It can be so confusing trying to decipher all the advice available surrounding equines training and management. I have certainly struggled with settling my thoughts in what is the correct way to train my horses when I read or speak to people from ‘natural horsemanship’ backgrounds and then with people supporting learning theory and positive reinforcement.
All sides of training will be able to find ‘research’ that supports there perspective and some may not know much about the other perspectives because they are not looking for them. Most articles will have a bias due to the magazine or company ethos or customer base and the personal opinion of the writer, therefor they may only pick the points from the research paper that endorses what it wants to publish.
All you can do is read as much from different sources as possible (not just about the approach you currently follow) then consider your horse as the prey species he or she is, their personality, what you want to achieve and what you believe about the rights of other species.
Then consider the four quadrants – adding punishment (+P), negative punishment (-P), negative reinforcement (-R) and positive reinforcement (+P). If you could learn how to reward behaviour and never feel the need to use force or something unpleasant, why would that not be the first place you would want to start?
Some people would like to pick andup choose from the quadrants but if you think about it this can be confusing and reduce efficacy. Animals that have received punishment for their efforts often worry about getting the answer to your question wrong and experiencing something negative. Whereas horses only trained with +R have an increased willingness to offer you behaviours because they are confident you wont hurt them.
A debate continues about whether you can use any form of pressure alongside positive reinforcement and the view to which I agree and explained to me by a highly experienced and registered horse behaviourist (who has past experience from other quadrants as well) was that pressure is ok if it does not hold any negative connotation to the individual horse i.e. if the horse is young, unhandled or raised on +R you can teach them that your touch to their flank in order to ask them to step sideways (for example) is just the cue for the action that is followed by the reward. However a crossover horse that has come from more traditional training backgrounds will experince a conflict of emotions as you apply pressure and give them a reward but they have past experience that pressure was a negative thing and therefore you are better off trying to teach them to move towards a target and later add a verbal cue so as it is clearly differentiated.
Whatever you decide we must remember not to ridicule those whose perspective differs.
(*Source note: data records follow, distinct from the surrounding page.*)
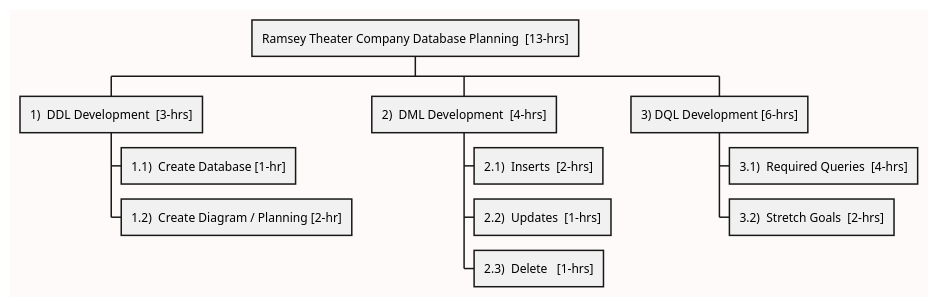
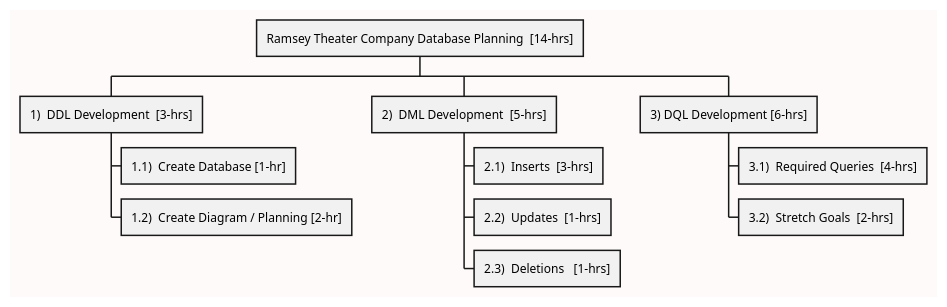
The second of 3 diagrams in week-06/TinyTheaters/src/README.md (Miro-Stojanovic97/mirostoj-exercises-assessments), drawn with PlantUML before and after one commit.

````diff
--- a/week-06/TinyTheaters/src/README.md
+++ b/week-06/TinyTheaters/src/README.md
@@ -30,23 +30,23 @@
 ```plantuml
 @startwbs
 skinparam linetype poly
 skinparam backgroundColor snow
 
 <style>
 node {
 MaximumWidth 350
 }
 </style>
-* Ramsey Theater Company Database Planning  [13-hrs]
+* Ramsey Theater Company Database Planning  [14-hrs]
 ** 1)  DDL Development  [3-hrs]
 *** 1.1)  Create Database [1-hr]
 *** 1.2)  Create Diagram / Planning [2-hr]
-** 2)  DML Development  [4-hrs]
-*** 2.1)  Inserts  [2-hrs]
+** 2)  DML Development  [5-hrs]
+*** 2.1)  Inserts  [3-hrs]
 *** 2.2)  Updates  [1-hrs]
-*** 2.3)  Delete   [1-hrs]
+*** 2.3)  Deletions   [1-hrs]
 ** 3) DQL Development [6-hrs]
 *** 3.1)  Required Queries  [4-hrs]
 *** 3.2)  Stretch Goals  [2-hrs]
 @endwbs
 ```
````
We are only as good as our knowledge and experience at that point and some people may not have had much exposure to what you believe in. However, do discuss your views with rational and evidence. Do not be shy about moving away from the crowd.